A large number of colleges will continue to function without a principal this year as there are only a few takers for the job.
Less than 300 candidates have applied against around 220 vacancies.
“It’s unlikely we will be able to fill up more than one-third the vacancies, given the rigorous screening process and the number of applicants,” said an official in the college service commission, which recruits principals of state-aided colleges.
The commission had on December 31 published an advertisement seeking applications for the post. January 31 was the last date for sending applications.
The commission had to defer the deadline to February 10 because of relatively few applicants. “The last date has again been extended, to February 12, in the hope that we will receive at least 300 applications,” commission chairman Siddhartha Majumdar said.
Last year, only 150 candidates had applied for the 135-odd vacancies. The commission could only appoint 42 principals.
The 220-odd of the 440-plus colleges in Bengal that do not have a principal are run by teachers-in-charge. The colleges where the post will remain vacant after the current round of recruitment will have to wait at least till next year to fill up the vacancies.
The principals Metro spoke to said most senior teachers are reluctant to apply because of “poor pay”. The basic pay of a principal of a state-aided college is Rs 43,390.

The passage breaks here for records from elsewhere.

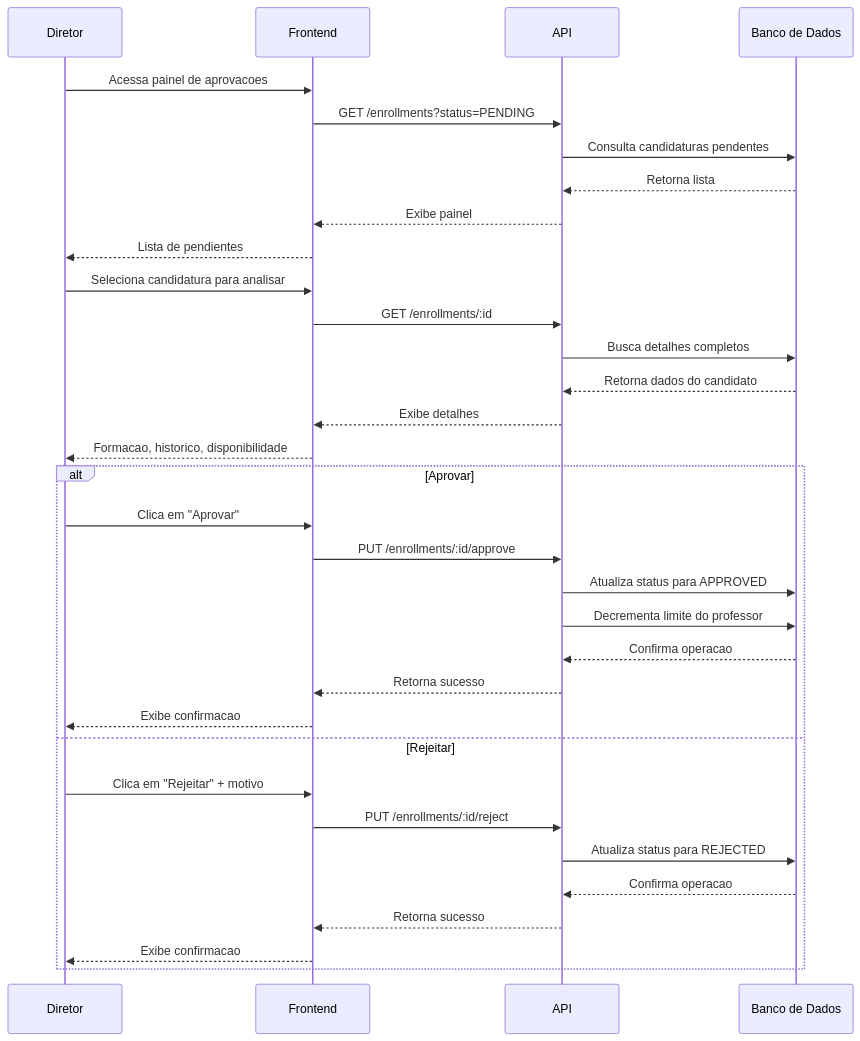
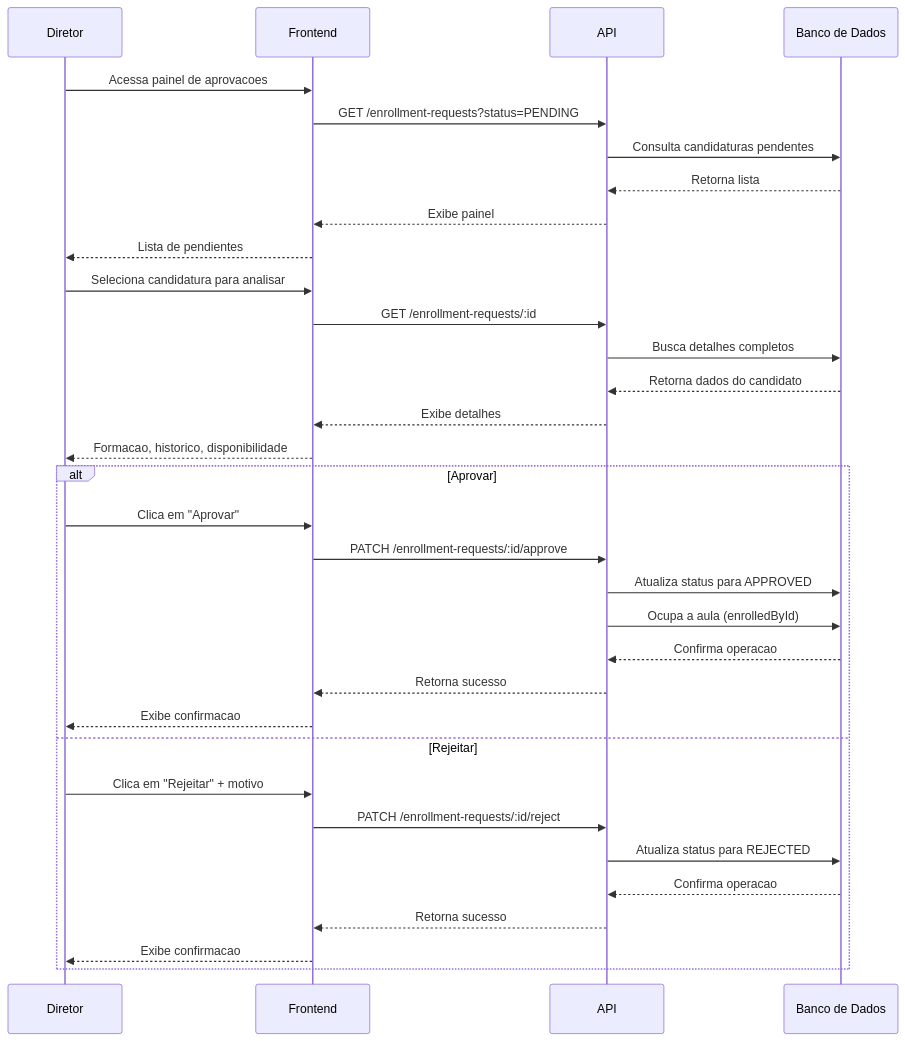
The ninth of 9 diagrams in docs/01-visao-geral.md (TROCA-AULA/troca-aula-backend), drawn with Mermaid before and after one commit. The commit also changed other lines of this file and 9 other files, not shown here.

````diff
--- a/docs/01-visao-geral.md
+++ b/docs/01-visao-geral.md
@@ -315,38 +315,38 @@
 ```mermaid
 sequenceDiagram
     participant D as Diretor
     participant FE as Frontend
     participant API as API
     participant DB as Banco de Dados
     
     D->>FE: Acessa painel de aprovacoes
-    FE->>API: GET /enrollments?status=PENDING
+    FE->>API: GET /enrollment-requests?status=PENDING
     API->>DB: Consulta candidaturas pendentes
     DB-->>API: Retorna lista
     API-->>FE: Exibe painel
     FE-->>D: Lista de pendientes
     
     D->>FE: Seleciona candidatura para analisar
-    FE->>API: GET /enrollments/:id
+    FE->>API: GET /enrollment-requests/:id
     API->>DB: Busca detalhes completos
     DB-->>API: Retorna dados do candidato
     API-->>FE: Exibe detalhes
     FE-->>D: Formacao, historico, disponibilidade
     
     alt Aprovar
         D->>FE: Clica em "Aprovar"
-        FE->>API: PUT /enrollments/:id/approve
+        FE->>API: PATCH /enrollment-requests/:id/approve
         API->>DB: Atualiza status para APPROVED
-        API->>DB: Decrementa limite do professor
+        API->>DB: Ocupa a aula (enrolledById)
         DB-->>API: Confirma operacao
         API-->>FE: Retorna sucesso
         FE-->>D: Exibe confirmacao
     else Rejeitar
         D->>FE: Clica em "Rejeitar" + motivo
-        FE->>API: PUT /enrollments/:id/reject
+        FE->>API: PATCH /enrollment-requests/:id/reject
         API->>DB: Atualiza status para REJECTED
         DB-->>API: Confirma operacao
         API-->>FE: Retorna sucesso
         FE-->>D: Exibe confirmacao
     end
 ```
````
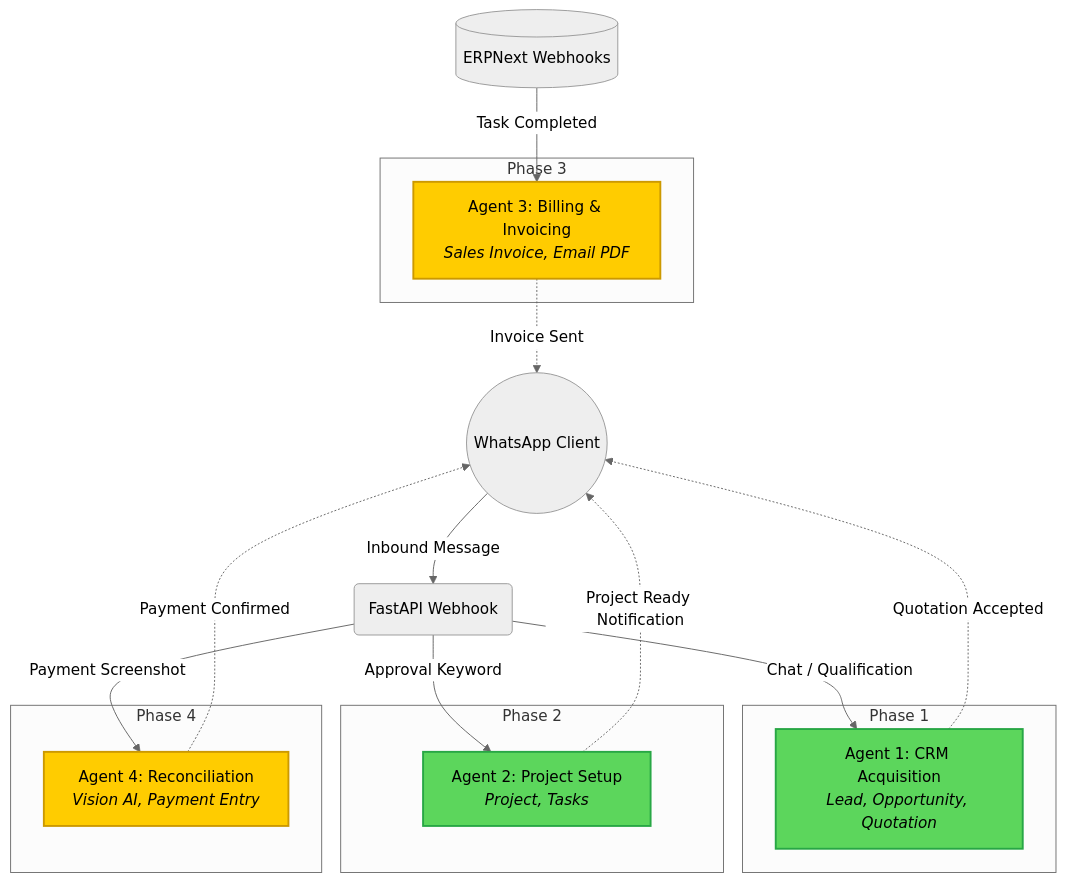
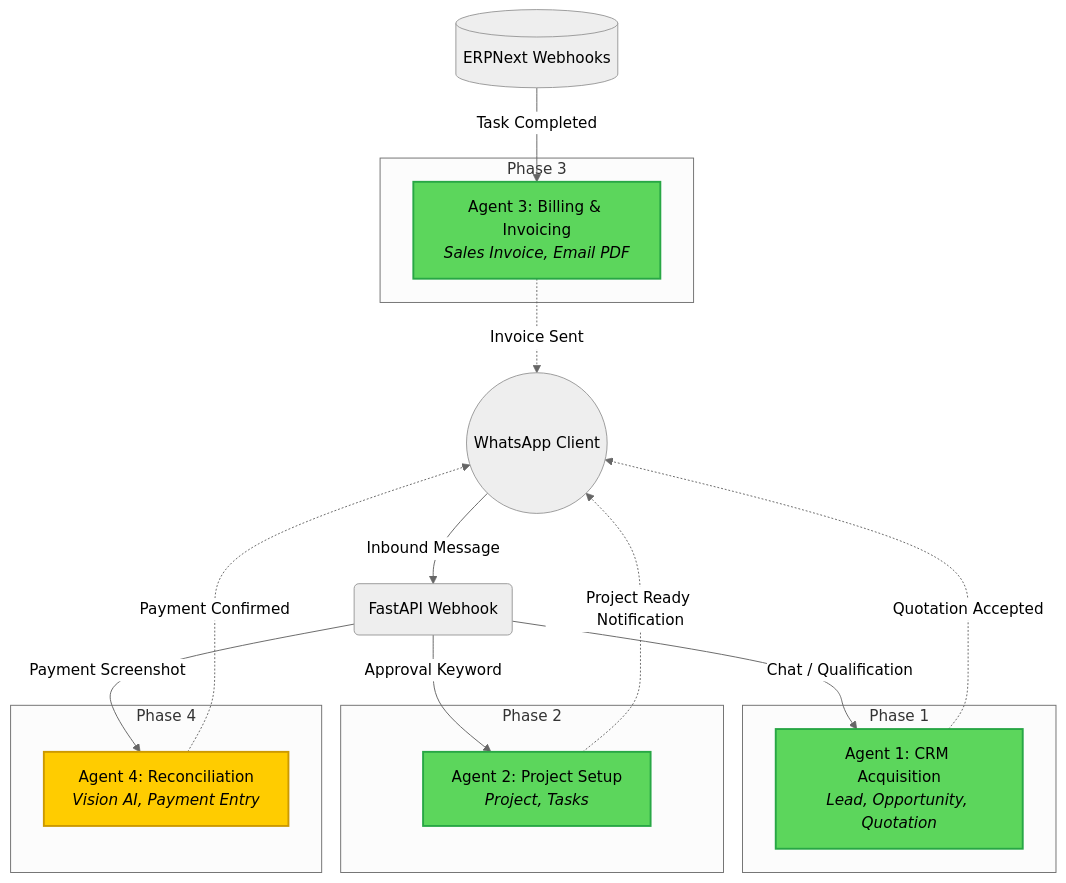
One commit to Iconic-Aman/ERPNext-auto changed the diagram in agent_status.md. Above: the diagram before and after it, drawn with Mermaid (neutral theme). The commit also changed 5 other files, not shown here.

First line of the commit message:
feat(billing): implement agent 3 for invoicing and webhook integration

````diff
--- a/agent_status.md
+++ b/agent_status.md
@@ -3,37 +3,37 @@
 ```mermaid
 graph TD
     classDef completed fill:#5cd65c,stroke:#28a745,stroke-width:2px,color:#000000;
     classDef pending fill:#ffcc00,stroke:#cc9900,stroke-width:2px,color:#000000;
 
     Client((WhatsApp Client))
 
     subgraph Phase 1
         Agent1[Agent 1: CRM Acquisition<br/><i>Lead, Opportunity, Quotation</i>]:::completed
     end
 
     subgraph Phase 2
         Agent2[Agent 2: Project Setup<br/><i>Project, Tasks</i>]:::completed
     end
 
     subgraph Phase 3
-        Agent3[Agent 3: Billing & Invoicing<br/><i>Sales Invoice, Email PDF</i>]:::pending
+        Agent3[Agent 3: Billing & Invoicing<br/><i>Sales Invoice, Email PDF</i>]:::completed
     end
 
     subgraph Phase 4
         Agent4[Agent 4: Reconciliation<br/><i>Vision AI, Payment Entry</i>]:::pending
     end
 
     Client -->|Inbound Message| Webhook(FastAPI Webhook)
     
     Webhook -->|Chat / Qualification| Agent1
     Agent1 -.->|Quotation Accepted| Client
 
     Webhook -->|Approval Keyword| Agent2
     Agent2 -.->|Project Ready Notification| Client
 
     ERPNext[(ERPNext Webhooks)] -->|Task Completed| Agent3
     Agent3 -.->|Invoice Sent| Client
 
     Webhook -->|Payment Screenshot| Agent4
     Agent4 -.->|Payment Confirmed| Client
 ```
````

A college teacher of the rank of associate professor is eligible to apply for the principal’s post if he has 15 years’ teaching experience. A principal pointed out that an associate professor’s basic pay touches Rs 43,390 by the time he completes 15 years in service.
“The only additional benefit a principal enjoys is a monthly allowance of Rs 4,000, which is a pittance compared with the workload of a principal. The pay fails to encourage senior teachers to apply for the post,” the principal said.
The Trinamul government’s promise to provide incentives to college heads — such as car allowances and reimbursement of phone and Internet bills — are yet to be implemented. The government had started recruiting principals every year from 2012, replacing the system of appointing principals once in three years practised during the Left regime. The system was introduced to ensure that each college is run by a principal.